## [Data to use]
◆ ◆ ◆ ◆
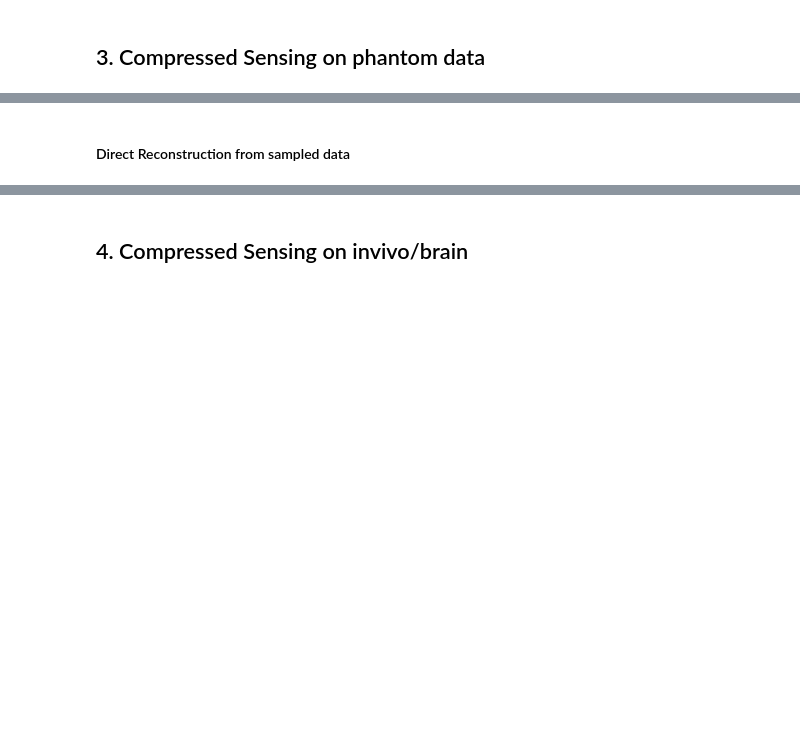
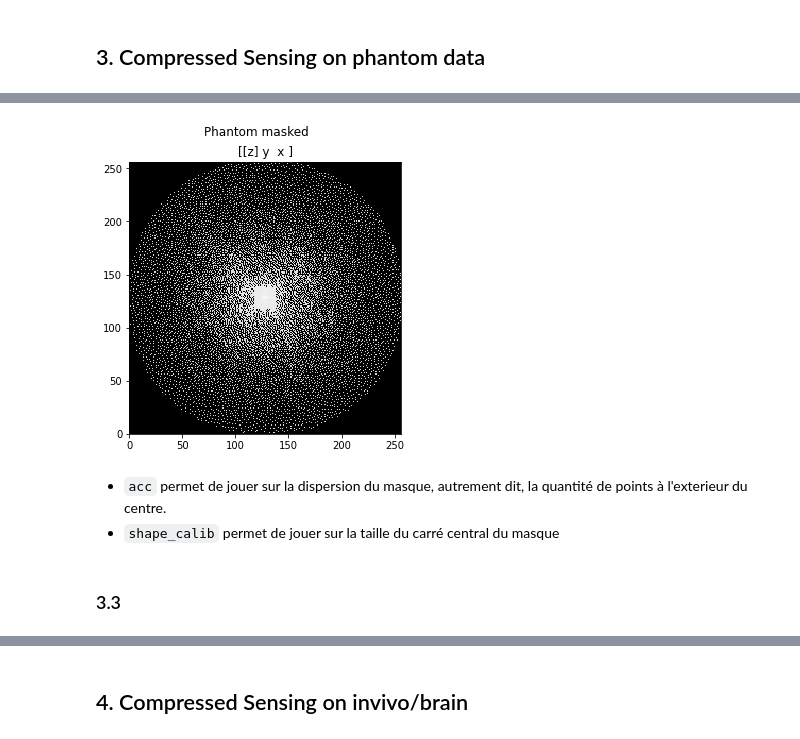
Before and after one commit to samyhaff/DATASIM_TP, a Jupyter notebook: IMBIO/TP1/TP1_saad_yassine_samy.ipynb, the cells around one changed output, grey strips where cells are left out. Saved outputs shown, nothing was run; the diff lists cells and outputs as text; code cells hidden in the pictures; blank space fills up the shorter version.

```diff
--- a/IMBIO/TP1/TP1_saad_yassine_samy.ipynb
+++ b/IMBIO/TP1/TP1_saad_yassine_samy.ipynb
@@ -198,11 +197,16 @@ plt.show()
-# %% [markdown]
-#### Direct Reconstruction from sampled data
 # %%
 ksp_phantom_masked = ksp_phantom * mask
 
-pl.ImagePlot(np.log(np.abs(ksp_phantom_masked)+1e-16), z=0, title='Logan Phantom')
+pl.ImagePlot(np.log(np.abs(ksp_phantom_masked)+1e-16), z=0, title='Phantom masked')
 
 plt.show()
+# %% [output]
+[figure, added]
+# %% [markdown]
+* `acc` permet de jouer sur la dispersion du masque, autrement dit, la quantité de points à l'exterieur du centre.
+* `shape_calib` permet de jouer sur la taille du carré central du masque
+# %% [markdown]
+### 3.3
 # %%
 image_recons = np.sum(np.abs(sp.ifft(ksp_phantom_masked, axes=(-1,-2)))**2,axis=0)**0.5
 
```
Also changed, not shown: parts of 43 cells of this notebook.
◆ ◆ ◆ ◆
## [Directions]
For each line above that includes "permet", copy the line.

## [Result of this task]
+* `acc` permet de jouer sur la dispersion du masque, autrement dit, la quantité de points à l'exterieur du centre.
+* `shape_calib` permet de jouer sur la taille du carré central du masque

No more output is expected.